The power of the Compassionate Leader community to transform young lives is evident in the group numbers and grounded thoughtful disposition of the teenagers. While the group started with eight high school girls in 2011, today, all schools in Idaho’s Blaine County (home to Sun Valley Community School, Wood River High School, The Sage School, Silver Creek High School, and Carey High School including homeschooling) are represented among the 58 students, many of whom are boys. Joe is clear that mindfulness meditation has transformed his life. He says, “I am a completely different person than I was a year ago since I started a regular practice of my own. The group is the singular most life-changing thing I’ve been a part of.” Isaac says he’s more approachable after three years in the program and adds, “I’ve learned to listen.” Andrea knows how to turn a bad day into a positive one using the power of her thinking. And Darby, now in college, is deeply aware of her shared humanity with those around her, no matter their background.  

The Compassionate Leaders are an example of how our Mountain West can foster compassionate young citizenship who will benefit our communities and planet. Kim, for example, had never been to the Sawtooth Mountains until joining the Flourish Foundation. She says, “I live 1.5 hours from the mountains, and I had never been exposed to them. Backpacking in my backyard opened my eyes to the amazing beauty and opportunities that exist here.” She now feels connected to the mountains and values our wild spaces at a personal level.  
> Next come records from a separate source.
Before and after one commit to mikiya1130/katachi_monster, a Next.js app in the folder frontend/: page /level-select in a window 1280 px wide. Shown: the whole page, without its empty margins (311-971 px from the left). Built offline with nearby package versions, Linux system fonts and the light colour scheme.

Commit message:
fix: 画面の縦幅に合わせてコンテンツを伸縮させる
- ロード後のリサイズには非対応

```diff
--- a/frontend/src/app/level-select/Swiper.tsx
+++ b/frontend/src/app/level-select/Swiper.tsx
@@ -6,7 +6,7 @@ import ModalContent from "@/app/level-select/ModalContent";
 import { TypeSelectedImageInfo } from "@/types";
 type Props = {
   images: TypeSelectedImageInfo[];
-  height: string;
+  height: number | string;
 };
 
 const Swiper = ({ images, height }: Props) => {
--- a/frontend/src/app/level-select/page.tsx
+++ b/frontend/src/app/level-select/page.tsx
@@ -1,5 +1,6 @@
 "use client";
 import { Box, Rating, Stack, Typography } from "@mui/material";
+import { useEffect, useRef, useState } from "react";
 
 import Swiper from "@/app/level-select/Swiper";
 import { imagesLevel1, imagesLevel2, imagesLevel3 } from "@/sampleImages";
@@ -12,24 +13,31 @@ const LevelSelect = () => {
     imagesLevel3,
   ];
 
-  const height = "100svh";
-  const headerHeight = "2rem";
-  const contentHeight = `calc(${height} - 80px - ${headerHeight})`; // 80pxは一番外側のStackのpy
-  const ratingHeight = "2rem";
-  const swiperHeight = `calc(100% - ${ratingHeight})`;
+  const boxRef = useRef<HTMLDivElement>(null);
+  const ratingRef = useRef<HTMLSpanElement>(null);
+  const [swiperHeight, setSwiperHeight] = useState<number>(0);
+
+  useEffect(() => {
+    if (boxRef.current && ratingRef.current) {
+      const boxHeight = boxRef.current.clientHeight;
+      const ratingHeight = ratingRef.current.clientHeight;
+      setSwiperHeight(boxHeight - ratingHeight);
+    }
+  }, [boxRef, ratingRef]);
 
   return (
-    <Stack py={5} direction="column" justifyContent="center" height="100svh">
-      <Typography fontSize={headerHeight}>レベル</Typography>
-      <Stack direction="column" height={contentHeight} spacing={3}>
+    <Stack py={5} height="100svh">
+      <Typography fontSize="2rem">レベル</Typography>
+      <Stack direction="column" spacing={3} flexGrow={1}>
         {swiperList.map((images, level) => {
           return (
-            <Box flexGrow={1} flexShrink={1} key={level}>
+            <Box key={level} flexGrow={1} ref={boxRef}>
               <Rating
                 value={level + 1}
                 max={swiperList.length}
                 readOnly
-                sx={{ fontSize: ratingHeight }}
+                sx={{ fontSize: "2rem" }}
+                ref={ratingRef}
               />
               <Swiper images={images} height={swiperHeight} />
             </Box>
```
The cultivation of heart and mind has inspired positive change at a global scale for thousands of years. Ryan Redman, the Executive Director of the Flourish Foundation, reminds us “Our minds are malleable. Hostility, greed, and self-centeredness exist only in our mind. Unless we make a concerted effort to uproot these ways of viewing ourselves and the world, even the policy, technology, and innovation we create will ultimately put us back in the same place.” So, jump in and create your own “Kind Mischief.” Service-oriented activities that direct our mischievous nature to build human connection and altruism.  

Mindfulness has been practiced for thousands of years in the East and is now becoming popular in the West. While there are pockets of mindfulness programs in the Mountain West, the Flourish Foundation is a pioneer – creating a substantial, year-round youth program.  
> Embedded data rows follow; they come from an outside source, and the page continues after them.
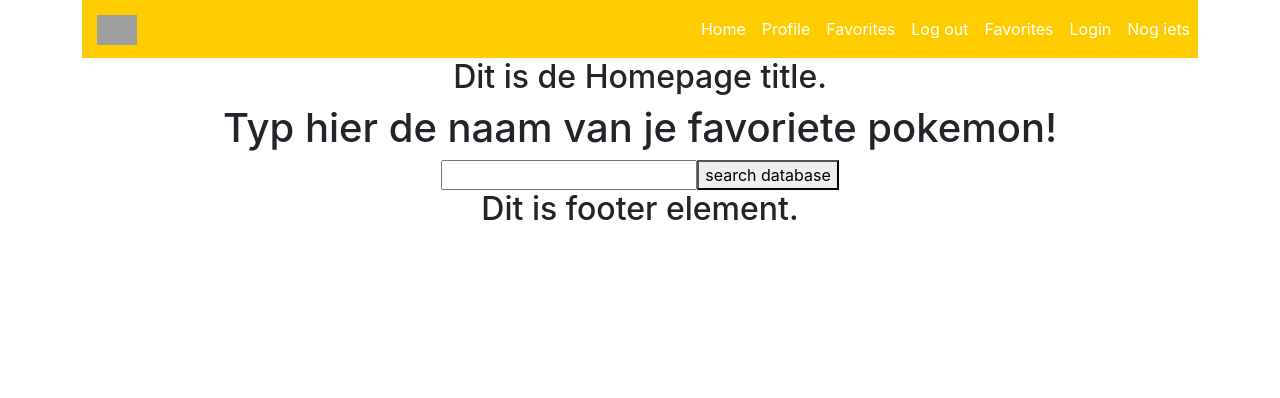
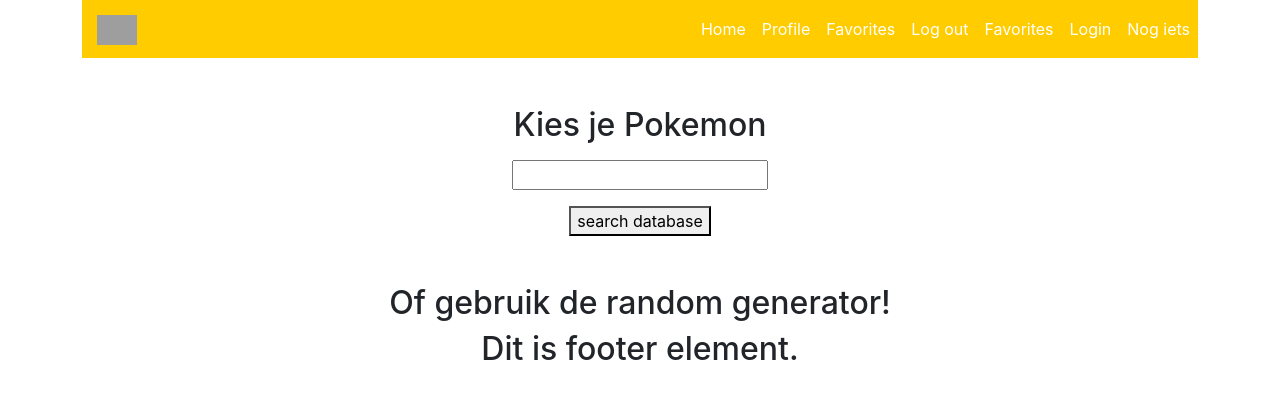
Before and after one commit to Nathan11Kruit/fed-project, a React (Create React App) app: page / in a window 1280 px wide. Shown: the top 398 px of the page. Built offline with nearby package versions, Linux system fonts and the light colour scheme; grey boxes are pictures that could not be loaded.

Commit message:
Added landing page place

```diff
--- a/src/App.js
+++ b/src/App.js
@@ -1,5 +1,6 @@
 import './App.css';
 import "./navbar.css";
+import "./home.css";
 import Navbar from './Navbar';
 import Home from './Home';
 import Footer from './Footer';
@@ -47,11 +48,13 @@
       <Navbar />
 
 
+      <div className="home">
+         <h2 className="home-title pt-5">Kies je Pokemon</h2>
+        <div className="h2"></div>
 
-
-        <Home />
-        <div className="displaySection">
-          {!pokemonChosen ? (<h1>Typ hier de naam van je favoriete pokemon!</h1>) : (
+        <div className="row pt">
+            <div className="col"> <div className="displaySection">
+          {!pokemonChosen ? (<h1></h1>) : (
             <>
           <h1>{pokemon.name}</h1>
           <img alt="" src={pokemon.img}/>
@@ -59,9 +62,21 @@
           <h3>Defense: {pokemon.defense}</h3>
 
           </>
+
           )}
-          <input type="text" onChange={(event => {setPokemonName(event.target.value)})}></input>
-                <button onClick={searchPokemon}>search database</button>
+          <div className="col"><input type="text" onChange={(event => {setPokemonName(event.target.value)})}></input></div>
+
+          <div className="col pt-3"><button onClick={searchPokemon}>search database</button></div>
+          </div></div>
+          </div>
+            <div className="col"><h2 className='home-title pt-5'>Of gebruik de random generator!</h2></div>
+
+
+
+
+
+
+
         </div>
       <Footer />
       </div>
```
  • The Teton Valley School District is teaching Flourish Foundation curriculum supported by St. John’s Medical Center in Jackson, Wyoming. 
  • Cheyenne Mountain High School in Colorado Springs, CO offers a weekly Mindfulness Club and related workshops to students.  
  • The Granite, Salt Lake City, and Davis County School Districts in Utah offer mindfulness workshops to students.  
  • As of 2016, at least 40 Denver schools were weaving mindfulness into the school day.  
  • Students at North Middle School in Aurora in Colorado are using mindfulness techniques to change their behavior. 
  • Many colleges and universities are beginning to offer meditation classes and programs to support mental health. Examples, the University of Redlands, CA; Naropa University, Boulder, CO; University of Washington, Seattle, WA; University of Oregon, Eugene, OR. 

Flourish Stats: 

  • The Flourish Foundation also teaches mindfulness to 5th graders in Blaine County.
  • During the 2017-18 school year, Flourish educational programs reached 54 classrooms.
  • Over the past 8 years, 7,655 students and adults have benefited from Flourish Programs supporting them in Cultivating Healthy Habits of Mind

flourishfoundation.org